By Jason Zweig | April 4, 2023, 9:05pm ET
Last year, in my Wall Street Journal newsletter (and in my columns), I wrote a series about the essential attributes that all great investors seem to share.
The series was inspired partly by Benjamin Graham’s declaration, in The Intelligent Investor, that intelligence is “a trait more of the character than of the brain.” It also is rooted in Warren Buffett and Charlie Munger’s constant emphasis on “temperament” and their repeated observations that the investors with the highest IQs often don’t earn the highest returns. Finally, it’s based on my own decades of watching and interviewing the world’s leading investors.
As Ralph Waldo Emerson wrote in his essay “Experience“:
Temperament is the iron wire on which the beads are strung.
I keep getting requests from readers who’d like to have all these posts collected in the same place. Someday, I might turn the series into a book, but for now, I’ll post links to them all here, along with an extremely brief summary of each.
You’ll find a lot more detail, including practical suggestions on how to cultivate these virtues yourself, if you follow the links below.
The seven virtues of great investors are:
Curiosity. As I wrote in my newsletter on Jan. 19, 2022:
Curiosity is the first investing virtue. It’s what enables you to find and develop all the others…. Ordinary investors are afraid of what they don’t know, as if they are navigating the world with those antique maps that labeled uncharted waters with the warning “here be dragons.” Great investors are afraid of what they do know, because they realize it might be biased, incomplete or wrong. So they never deviate from their lifelong, relentless quest to learn more.
Skepticism. I argued that…
…the main product of the financial industry isn’t portfolios; it’s propaganda.
And propaganda with numbers, cloaked in jargon, can hit investors like general anesthesia: You just drift off to sleep while financial professionals surgically remove your money….
Numbing investors with numbers is a standard marketing tactic in the financial industry. That’s why skepticism is one of the seven virtues of great investors.
I then listed my favorite techniques for sharpening your skepticism, which you can find here.
Independence. As I wrote in February 2022:
…without independence, investors are doomed to mediocrity.
What’s your single most valuable asset as an investor? Your mind!
If you let other people do your thinking for you, you’ve traded away your greatest asset — and made your results and your emotions hostage to the whims of millions of strangers. And those strangers can do the strangest things.
Humility. I warned in my newsletter that humility is a…
…paradoxical blessing that you can possess if, and only if, you believe to the marrow of your bones you do not possess it. The harder you work at achieving and retaining humility, the more you will need to remind yourself that you still don’t have it, lest you puff up with pride at being humble.
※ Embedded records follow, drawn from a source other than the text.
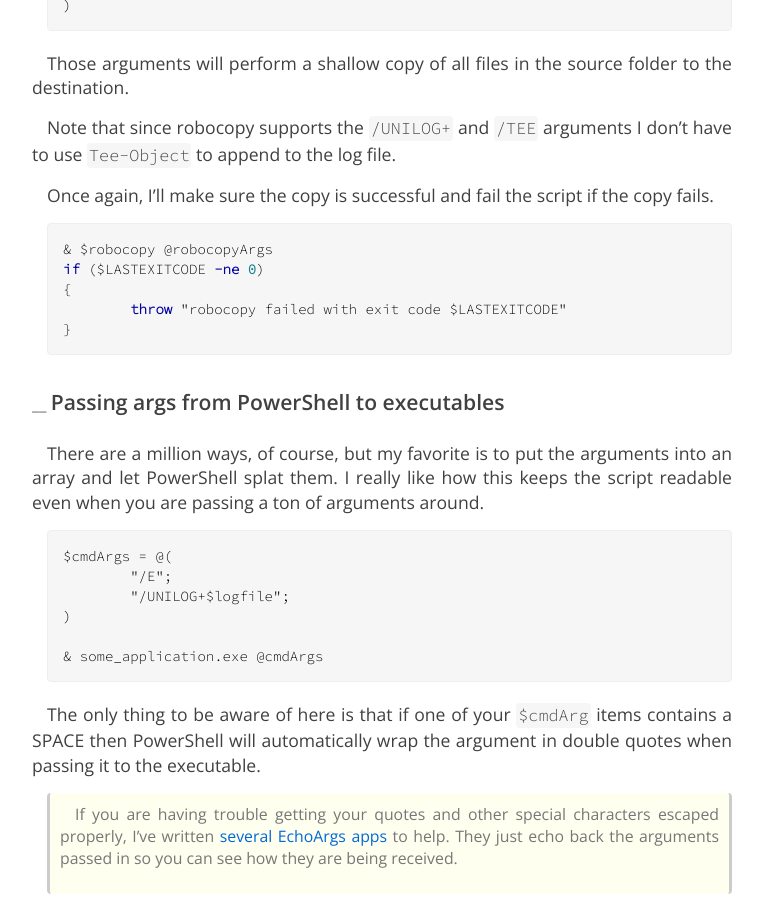
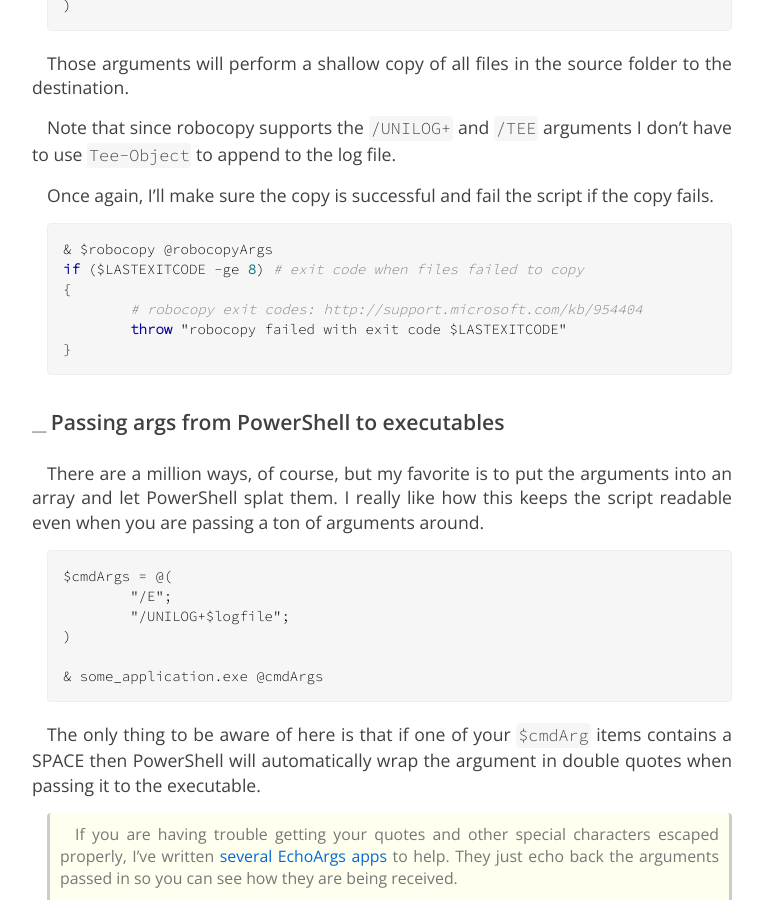
Before and after one commit to jpoehls/zduck.com, a Jekyll site: the page built from _posts/2013/2013-12-10-differential-backups-using-7zip-and-powershell.md, in a window 1280 px wide and 900 px high, scrolled down 5679 px. Shown: the whole window, without its empty margins (258-1021 px from the left). Built offline with Jekyll 4.4.1, drawn with Linux system fonts in a browser that asks for light colours; Markdown is read by kramdown in place of the engine named in the settings; comment, search, counter and statistics services are not loaded.

Commit message:
Fixed bug checking robocopy exit code

```diff
--- a/_posts/2013/2013-12-10-differential-backups-using-7zip-and-powershell.md
+++ b/_posts/2013/2013-12-10-differential-backups-using-7zip-and-powershell.md
@@ -181,8 +181,9 @@ Once again, I'll make sure the copy is successful and fail the script if the cop
 
 <pre data-language="powershell">
 &amp; $robocopy @robocopyArgs
-if ($LASTEXITCODE -ne 0)
+if ($LASTEXITCODE -ge 8) # exit code when files failed to copy
 {
+	# robocopy exit codes: http://support.microsoft.com/kb/954404
 	throw "robocopy failed with exit code $LASTEXITCODE"
 }
 </pre>
```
Then I suggested three mental exercises that might help you cultivate authentic humility.
Discipline. In my newsletter for Jan. 11, 2022, I highlighted a couple of examples:
Warren Buffett moved from the buzz and bustle of New York City back to Omaha in 1956, where he began managing money in his house on a placid street.
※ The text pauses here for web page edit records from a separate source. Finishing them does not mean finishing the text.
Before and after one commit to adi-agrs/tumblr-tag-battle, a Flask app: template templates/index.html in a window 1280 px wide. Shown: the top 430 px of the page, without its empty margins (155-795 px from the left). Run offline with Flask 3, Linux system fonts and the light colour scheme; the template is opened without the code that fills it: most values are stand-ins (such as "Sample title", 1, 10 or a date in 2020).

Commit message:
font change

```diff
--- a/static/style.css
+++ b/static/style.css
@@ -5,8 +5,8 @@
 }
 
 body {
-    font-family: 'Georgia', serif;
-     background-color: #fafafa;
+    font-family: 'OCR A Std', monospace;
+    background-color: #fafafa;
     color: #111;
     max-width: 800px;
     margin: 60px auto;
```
The late global investor Sir John Templeton relocated from New York to the Bahamas where, he told me decades ago, The Wall Street Journal arrived days late. By reading the news a week later, Templeton told me, he could put it in perspective and prevent himself from over-reacting.
Patience. In March 2022 I wrote that patience is often measured not in months or years but in decades. Readers added their own keen suggestions for how to extend your time horizons and look past short-term disappointments.
Finally, courage. My column, “The Secret to Braving a Wild Market,” pointed out that none of these virtues will get you through the worst of markets unless you can muster courage:
Making a courageous investment “gives you that awful feeling you get in the pit of the stomach when you’re afraid you’re throwing good money after bad,” says investor and financial historian William Bernstein of Efficient Frontier Advisors in Eastford, Conn.
You can be pretty sure you’re manifesting courage as an investor when you listen to what your gut tells you—and then do the opposite.